An engaging mix of black and white, drama and comedy with the three main actors portraying totally believable characters. The film becomes emotionally charged at times but is interspersed with some very comical moments. The acting is superb and I did not notice one 'okay' emitting forth from any of the characters. This depicts a well crafted script as most American movies are peppered with this adjective and is something I find very irritating. The film starts on a very serious 'note' but stay with it and you'll reap the reward of having witnessed an excellent movie.
Crazy familial relationships, vast lifestyle differences, and impromptu musical lip-syncing performances. This is The Skeleton Twins, and it is an interesting and emotional film that is sure to have people talking.
The film follows twins Maggie (Kristin Wiig) and Milo (Bill Hader). Separate events lead them to reunite after ten years of silence, and the two take this time to try and realise where their lives went wrong, and how they can fix them.
Going into this film, I had no idea what it was about. I had seen bits and pieces, but I had no indication of the story. Not being the type who adores ‘indie’ films, there were certain elements that I wasn’t attracted to. However, it was an interesting film; but don’t be fooled by the comedic moments, it is an overly emotional film that can pack a punch.

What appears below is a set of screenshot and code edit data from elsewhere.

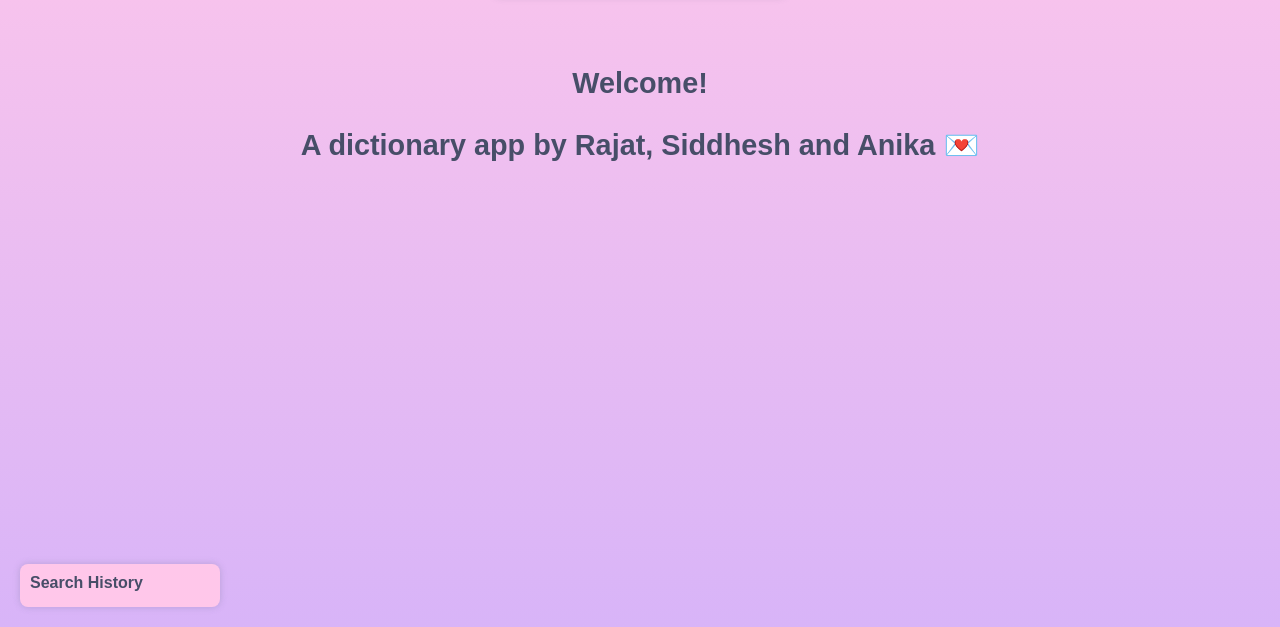
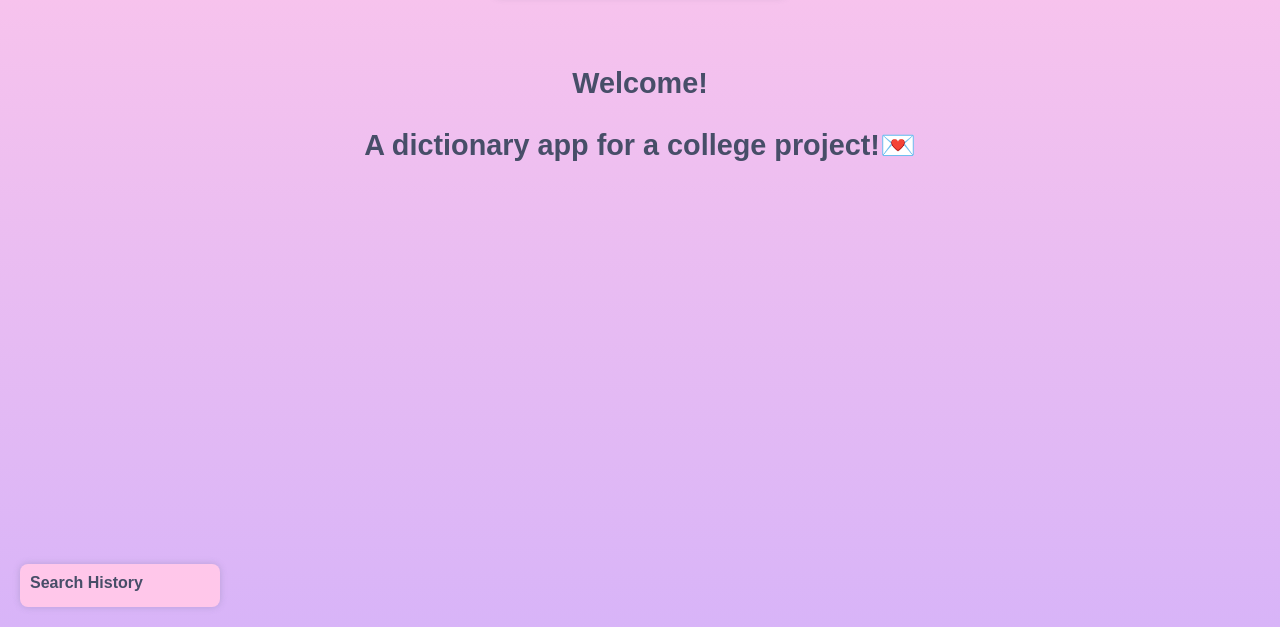
Before and after one commit to sid-lakhani/BeyondWords, a plain HTML site: page index.html in a window 1280 px wide. Shown: the part 173-800 px from the top of the page. Drawn offline with nearby package versions, Linux system fonts and the light colour scheme; no server answers; a web font is replaced by a local one.

Commit message:
Update index.html

```diff
--- a/index.html
+++ b/index.html
@@ -72,7 +72,7 @@
     <section class="result-container flex-column">
       <section class="welcome-container flex-column">
         <h4 class="title">Welcome!</h4>
-        <h1 class="title">A dictionary app by Rajat, Siddhesh and Anika 💌</h1>
+        <h1 class="title">A dictionary app for a college project!💌</h1>
       </section>
     </section>
 
```
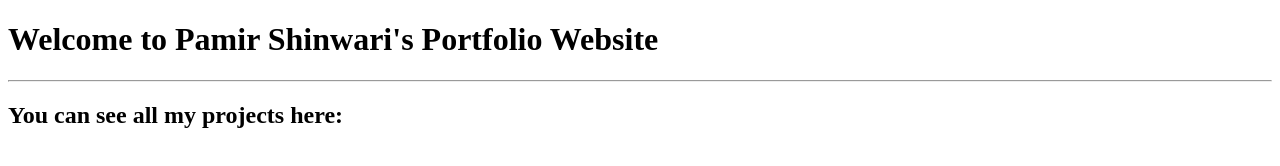
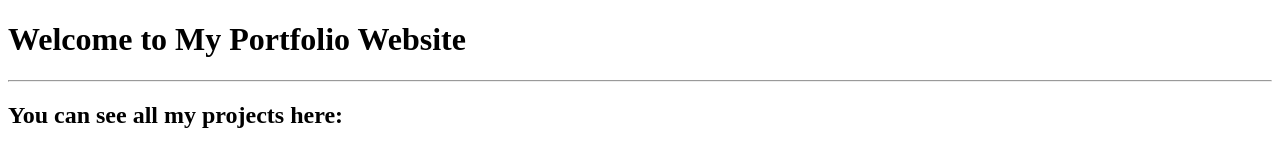
Before and after one commit to pamir-shinwari/My_Portfolio, a plain HTML site: page index.html in a window 1280 px wide. Drawn offline with Linux system fonts and the light colour scheme.

Commit message:
Update index.html

```diff
--- a/index.html
+++ b/index.html
@@ -5,7 +5,7 @@
         <title>Pamir Shinwari</title>
     </head>
     <Body>
-        <h1>Welcome to Pamir Shinwari's Portfolio Website</h1>
+        <h1>Welcome to My Portfolio Website</h1>
         <hr>
         <h2>You can see all my projects here: </h2>
     </Body>
```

Some parts will feel almost cliche, and you can guess where it is going, but you won’t care because the character relationships are the most important things.
With main cast like Bill Hader, Kristin Wiig, Luke Wilson, and Ty Burrell, you can understand why none of the secondary cast stood a chance at getting in the spotlight. The film was a successful combination of comedy and drama, with neither overshadowed by the other. The dramatic moments took up most of the film, and this makes me even more amazed that known comedic actors were even considered for the roles. I don’t know what the casting people saw in those auditions, but I am so glad they made the decisions they did.
I couldn’t pick out anything particularly notable about the directing. It had an indie feel, with less constricted camera movements, but it was nothing special.
One of the main things you will see, and love, about this film, is its realistic characters and dialogue. The conversations - particularly those between the lead brother and sister - were amazing, with Wiig and Hader playing it to near-perfection. I agree with the popular opinion that their quick and engaging rapport is more than likely from their skit history. In keeping with the realism of the film, you can see where co-writer Craig Johnson gave the leads their space to ad-lib their conversations; one about Vibram shoes ending up as Johnson’s favourite scene in the whole film.
Not just talking about that amazing impromptu musical lip-syncing scene, but the whole soundtrack did a good job of boosting the character and script work, without drawing attention to itself.
With all that this film contains, it isn’t much of a surprise that critic and audience reviews have been so positive. Of course its heavy inclusion of a homosexual character has caused some dissension, but nothing from those outside of unofficial online forums.
I have given it three out of five stars, because even though it is a brilliantly written and performed character study, elements of it felt like they were included only to be edgy and chic.